• _AIM OF THE TASK_
Please find how many lines of the data contain the string "Escort", and respond with that number only.

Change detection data

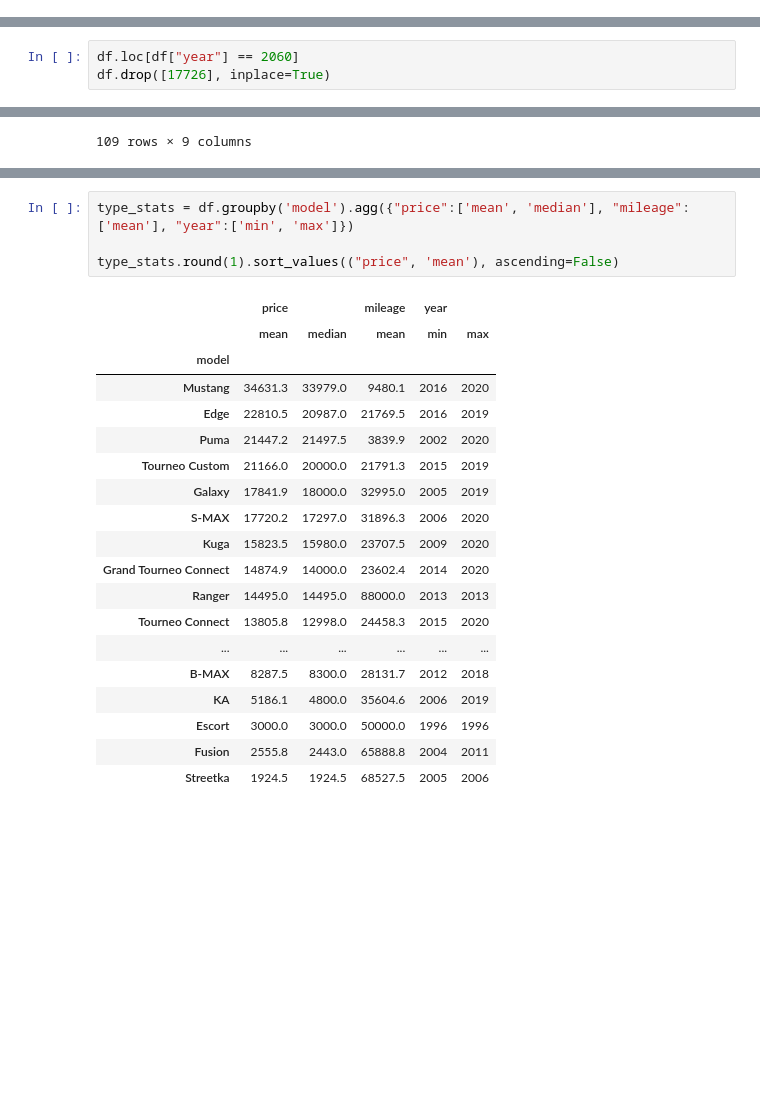
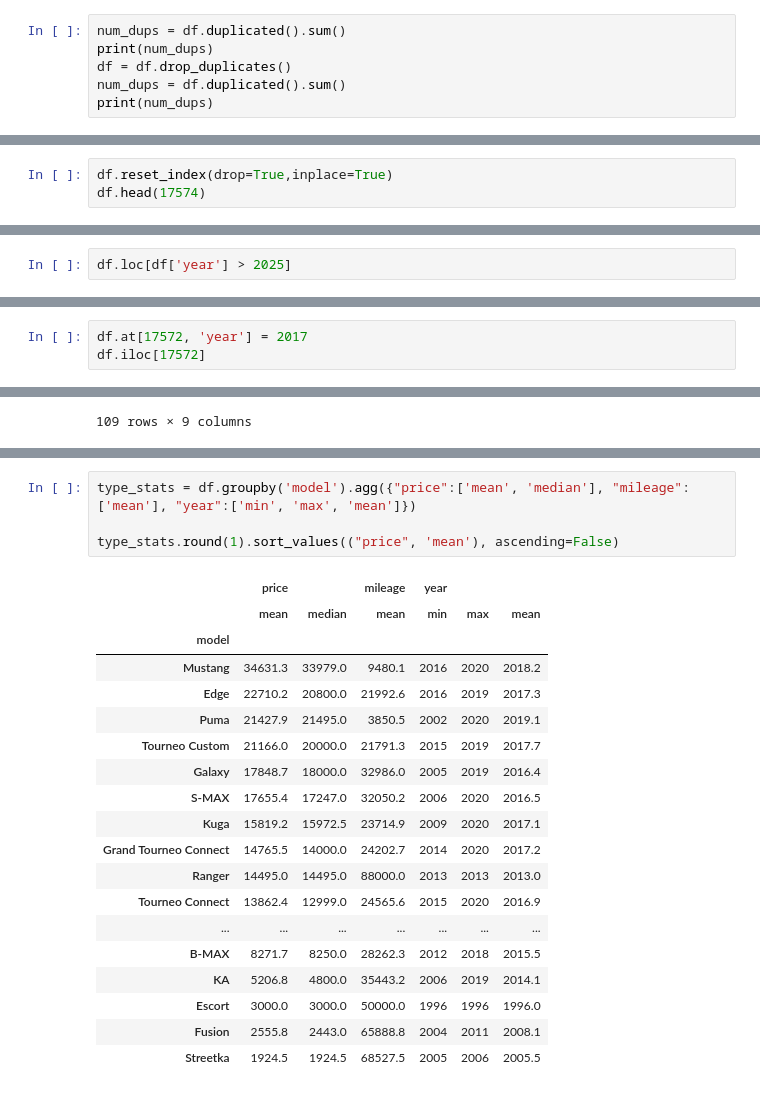
Before and after one commit to wyattbroyles/skillstorm, a Jupyter notebook: QAs/qa1.ipynb, the cells around one changed output, grey strips where cells are left out. Saved outputs shown, nothing was run; the diff lists cells and outputs as text; blank space fills up the shorter version.

```diff
--- a/QAs/qa1.ipynb
+++ b/QAs/qa1.ipynb
@@ -99,0 +95,6 @@ np.int64(154)
+# %%
+num_dups = df.duplicated().sum()
+print(num_dups)
+df = df.drop_duplicates()
+num_dups = df.duplicated().sum()
+print(num_dups)
@@ -99,0 +104,3 @@ np.int64(154)
+# %%
+df.reset_index(drop=True,inplace=True)
+df.head(17574)
@@ -108,3 +132,2 @@ plt.show()
 # %%
-df.loc[df["year"] == 2060]
-df.drop([17726], inplace=True)
+df.loc[df['year'] > 2025]
@@ -123,0 +137,3 @@ Name: 17725, dtype: object
+# %%
+df.at[17572, 'year'] = 2017
+df.iloc[17572]
@@ -155,24 +180,24 @@ Name: 17727, dtype: object
 # %%
-type_stats = df.groupby('model').agg({"price":['mean', 'median'], "mileage":['mean'], "year":['min', 'max']})
+type_stats = df.groupby('model').agg({"price":['mean', 'median'], "mileage":['mean'], "year":['min', 'max', 'mean']})
 
 type_stats.round(1).sort_values(("price", 'mean'), ascending=False)
 # %% [output]
-|  | price |  | mileage | year |  |
-|  | mean | median | mean | min | max |
-| model |  |  |  |  |  |
-| Mustang | 34631.3 | 33979.0 | 9480.1 | 2016 | 2020 |
-| Edge | 22810.5 | 20987.0 | 21769.5 | 2016 | 2019 |
-| Puma | 21447.2 | 21497.5 | 3839.9 | 2002 | 2020 |
-| Tourneo Custom | 21166.0 | 20000.0 | 21791.3 | 2015 | 2019 |
-| Galaxy | 17841.9 | 18000.0 | 32995.0 | 2005 | 2019 |
-| S-MAX | 17720.2 | 17297.0 | 31896.3 | 2006 | 2020 |
-| Kuga | 15823.5 | 15980.0 | 23707.5 | 2009 | 2020 |
-| Grand Tourneo Connect | 14874.9 | 14000.0 | 23602.4 | 2014 | 2020 |
-| Ranger | 14495.0 | 14495.0 | 88000.0 | 2013 | 2013 |
-| Tourneo Connect | 13805.8 | 12998.0 | 24458.3 | 2015 | 2020 |
-| ... | ... | ... | ... | ... | ... |
-| B-MAX | 8287.5 | 8300.0 | 28131.7 | 2012 | 2018 |
-| KA | 5186.1 | 4800.0 | 35604.6 | 2006 | 2019 |
-| Escort | 3000.0 | 3000.0 | 50000.0 | 1996 | 1996 |
-| Fusion | 2555.8 | 2443.0 | 65888.8 | 2004 | 2011 |
-| Streetka | 1924.5 | 1924.5 | 68527.5 | 2005 | 2006 |
+|  | price |  | mileage | year |  |  |
+|  | mean | median | mean | min | max | mean |
+| model |  |  |  |  |  |  |
+| Mustang | 34631.3 | 33979.0 | 9480.1 | 2016 | 2020 | 2018.2 |
+| Edge | 22710.2 | 20800.0 | 21992.6 | 2016 | 2019 | 2017.3 |
+| Puma | 21427.9 | 21495.0 | 3850.5 | 2002 | 2020 | 2019.1 |
+| Tourneo Custom | 21166.0 | 20000.0 | 21791.3 | 2015 | 2019 | 2017.7 |
+| Galaxy | 17848.7 | 18000.0 | 32986.0 | 2005 | 2019 | 2016.4 |
+| S-MAX | 17655.4 | 17247.0 | 32050.2 | 2006 | 2020 | 2016.5 |
+| Kuga | 15819.2 | 15972.5 | 23714.9 | 2009 | 2020 | 2017.1 |
+| Grand Tourneo Connect | 14765.5 | 14000.0 | 24202.7 | 2014 | 2020 | 2017.2 |
+| Ranger | 14495.0 | 14495.0 | 88000.0 | 2013 | 2013 | 2013.0 |
+| Tourneo Connect | 13862.4 | 12999.0 | 24565.6 | 2015 | 2020 | 2016.9 |
+| ... | ... | ... | ... | ... | ... | ... |
+| B-MAX | 8271.7 | 8250.0 | 28262.3 | 2012 | 2018 | 2015.5 |
+| KA | 5206.8 | 4800.0 | 35443.2 | 2006 | 2019 | 2014.1 |
+| Escort | 3000.0 | 3000.0 | 50000.0 | 1996 | 1996 | 1996.0 |
+| Fusion | 2555.8 | 2443.0 | 65888.8 | 2004 | 2011 | 2008.1 |
+| Streetka | 1924.5 | 1924.5 | 68527.5 | 2005 | 2006 | 2005.5 |
```
Also changed, not shown: parts of 19 cells of this notebook, 7 other files.
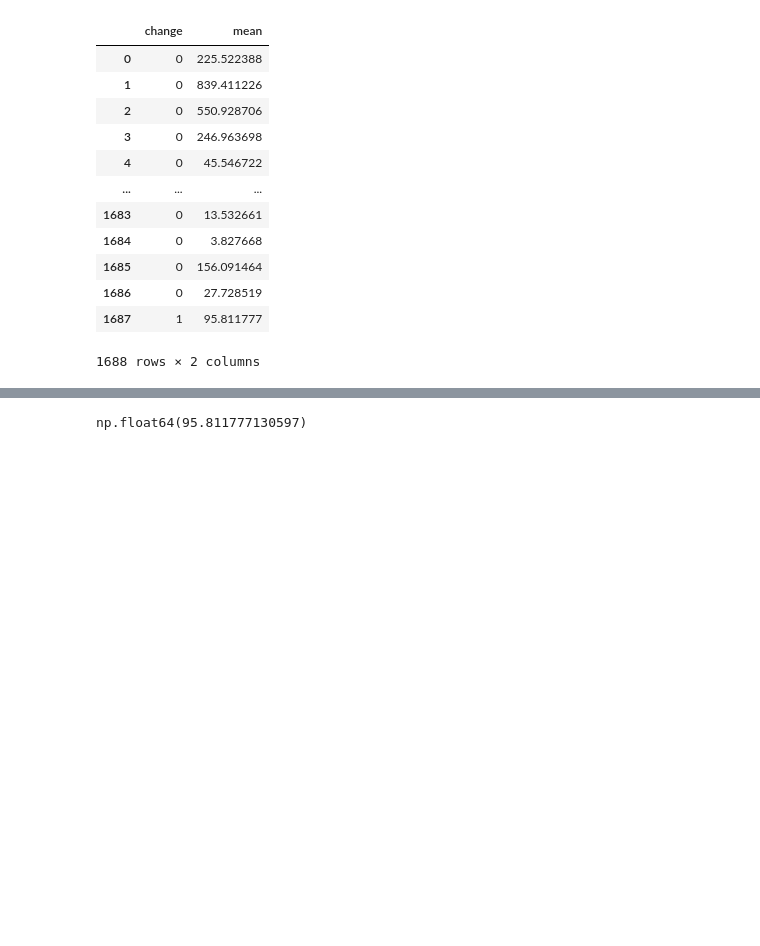
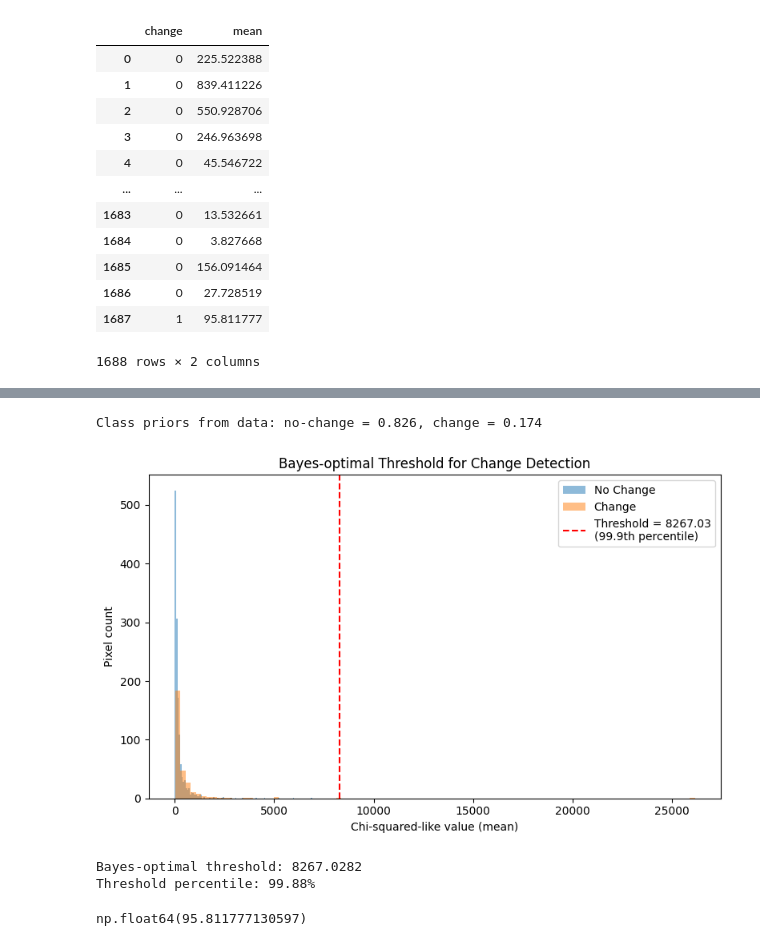
Before and after one commit to Geethen/hypinvalimap, a Jupyter notebook: code/IRMAD_experiments.ipynb, the cells around one changed output, grey strips where cells are left out. Drawn from its saved outputs; the diff is of its cells as text; code cells hidden in the pictures; blank space fills up the shorter version.

```diff
--- a/code/IRMAD_experiments.ipynb
+++ b/code/IRMAD_experiments.ipynb
@@ -480,3 +527,51 @@ result
+# %%
+import numpy as np
+import matplotlib.pyplot as plt
+from sklearn.metrics import roc_curve
+
+# 0. Extract data
+y_true = result['change'].to_numpy()          # binary: 1 = change, 0 = no-change
+chi2_vals = result['mean'].to_numpy()         # test statistic (higher = more likely change)
+
+# 1. Calculate class proportions (priors)
+counts = result['change'].value_counts(normalize=True).sort_index()
+p_nochange = counts.get(0, 0.0)
+p_change = counts.get(1, 0.0)
+
+print(f"Class priors from data: no-change = {p_nochange:.3f}, change = {p_change:.3f}")
+
+# 2. Compute ROC curve
+fpr, tpr, thresholds = roc_curve(y_true, chi2_vals)
+
+# 3. Compute total expected error at each threshold (Bayes minimum-error rule)
+total_error = p_nochange * fpr + p_change * (1 - tpr)
+best_idx = np.argmin(total_error)
+optimal_threshold = thresholds[best_idx]
+
+# 4. Compute percentile of threshold
+percentile = np.sum(chi2_vals < optimal_threshold) / len(chi2_vals) * 100
+
+# 5. Plot histogram and threshold
+plt.figure(figsize=(8, 5))
+plt.hist(chi2_vals[y_true == 0], bins=100, alpha=0.5, label='No Change')
+plt.hist(chi2_vals[y_true == 1], bins=100, alpha=0.5, label='Change')
+plt.axvline(optimal_threshold, color='red', linestyle='--',
+            label=f'Threshold = {optimal_threshold:.2f}\n({percentile:.1f}th percentile)')
+plt.xlabel('Chi-squared-like value (mean)')
+plt.ylabel('Pixel count')
+plt.title('Bayes-optimal Threshold for Change Detection')
+plt.legend()
+plt.tight_layout()
+plt.show()
+
+# 6. Print final results
+print(f"Bayes-optimal threshold: {optimal_threshold:.4f}")
+print(f"Threshold percentile: {percentile:.2f}%")
+# %% [output]
+Class priors from data: no-change = 0.826, change = 0.174
+[figure, added]
+Bayes-optimal threshold: 8267.0282
+Threshold percentile: 99.88%
 # %%
 from sklearn.metrics import precision_recall_curve, f1_score
 
```
Also changed, not shown: parts of 66 cells of this notebook, 6 other files.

• _TASK OUTPUT_
2